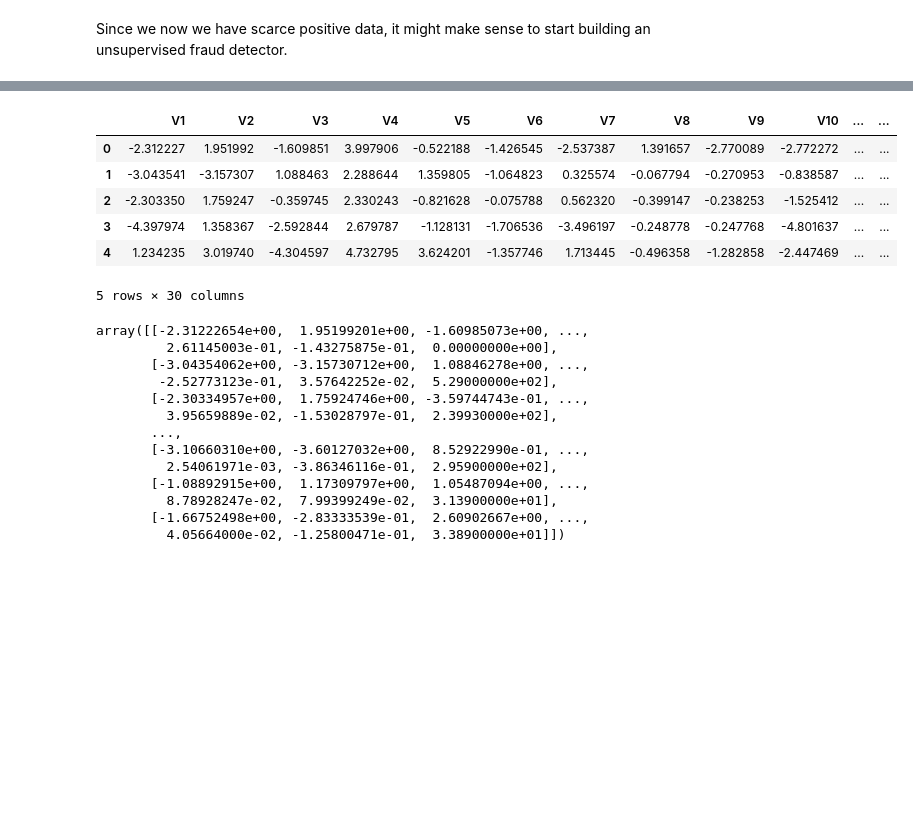
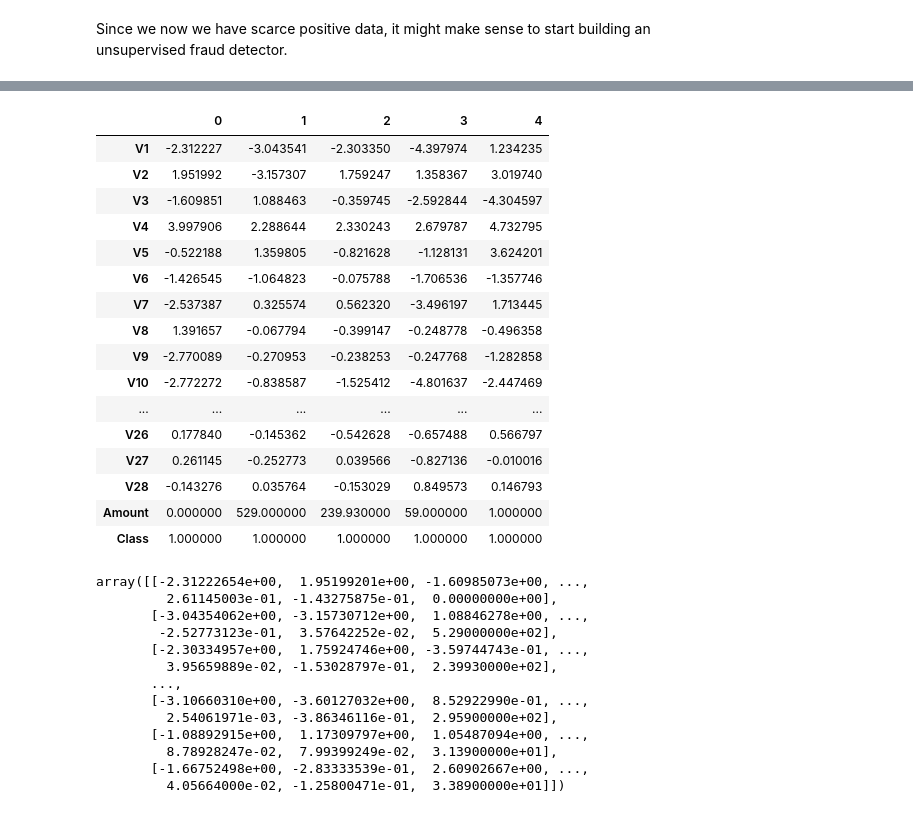
Before and after one commit to cyeboles/practica-random-forest, a Jupyter notebook: practica/fraudDetection_student.ipynb, the cells around one changed output, grey strips where cells are left out. Cells and saved outputs as stored; diff of their text form; code cells hidden in the pictures; blank space fills up the shorter version.

```diff
--- a/practica/fraudDetection_student.ipynb
+++ b/practica/fraudDetection_student.ipynb
@@ -174,15 +181,25 @@ Since we now we have scarce positive data, it might make sense to start building
 # %%
 from sklearn.ensemble import IsolationForest
 # %%
-Fraud_train.head()
+Fraud_train.head().T
 # %% [output]
-|  | V1 | V2 | V3 | V4 | V5 | V6 | V7 | V8 | V9 | V10 | ... | ... |
-| 0 | -2.312227 | 1.951992 | -1.609851 | 3.997906 | -0.522188 | -1.426545 | -2.537387 | 1.391657 | -2.770089 | -2.772272 | ... | ... |
-| 1 | -3.043541 | -3.157307 | 1.088463 | 2.288644 | 1.359805 | -1.064823 | 0.325574 | -0.067794 | -0.270953 | -0.838587 | ... | ... |
-| 2 | -2.303350 | 1.759247 | -0.359745 | 2.330243 | -0.821628 | -0.075788 | 0.562320 | -0.399147 | -0.238253 | -1.525412 | ... | ... |
-| 3 | -4.397974 | 1.358367 | -2.592844 | 2.679787 | -1.128131 | -1.706536 | -3.496197 | -0.248778 | -0.247768 | -4.801637 | ... | ... |
-| 4 | 1.234235 | 3.019740 | -4.304597 | 4.732795 | 3.624201 | -1.357746 | 1.713445 | -0.496358 | -1.282858 | -2.447469 | ... | ... |
+|  | 0 | 1 | 2 | 3 | 4 |
+| V1 | -2.312227 | -3.043541 | -2.303350 | -4.397974 | 1.234235 |
+| V2 | 1.951992 | -3.157307 | 1.759247 | 1.358367 | 3.019740 |
+| V3 | -1.609851 | 1.088463 | -0.359745 | -2.592844 | -4.304597 |
+| V4 | 3.997906 | 2.288644 | 2.330243 | 2.679787 | 4.732795 |
+| V5 | -0.522188 | 1.359805 | -0.821628 | -1.128131 | 3.624201 |
+| V6 | -1.426545 | -1.064823 | -0.075788 | -1.706536 | -1.357746 |
+| V7 | -2.537387 | 0.325574 | 0.562320 | -3.496197 | 1.713445 |
+| V8 | 1.391657 | -0.067794 | -0.399147 | -0.248778 | -0.496358 |
+| V9 | -2.770089 | -0.270953 | -0.238253 | -0.247768 | -1.282858 |
+| V10 | -2.772272 | -0.838587 | -1.525412 | -4.801637 | -2.447469 |
+| ... | ... | ... | ... | ... | ... |
+| V26 | 0.177840 | -0.145362 | -0.542628 | -0.657488 | 0.566797 |
+| V27 | 0.261145 | -0.252773 | 0.039566 | -0.827136 | -0.010016 |
+| V28 | -0.143276 | 0.035764 | -0.153029 | 0.849573 | 0.146793 |
+| Amount | 0.000000 | 529.000000 | 239.930000 | 59.000000 | 1.000000 |
+| Class | 1.000000 | 1.000000 | 1.000000 | 1.000000 | 1.000000 |
-5 rows × 30 columns
 # %%
 Xtrain = Fraud_train[Fraud_train.columns[:-1]].values
 ytrain = Fraud_train[Fraud_train.columns[-1]].values
```
Also changed, not shown: parts of 20 cells of this notebook.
•••••
__EXERCISE__
Lines containing the word "columns" are to be pulled from the records and copied.

__YOUR SOLUTION__
-5 rows × 30 columns
 Xtrain = Fraud_train[Fraud_train.columns[:-1]].values
 ytrain = Fraud_train[Fraud_train.columns[-1]].values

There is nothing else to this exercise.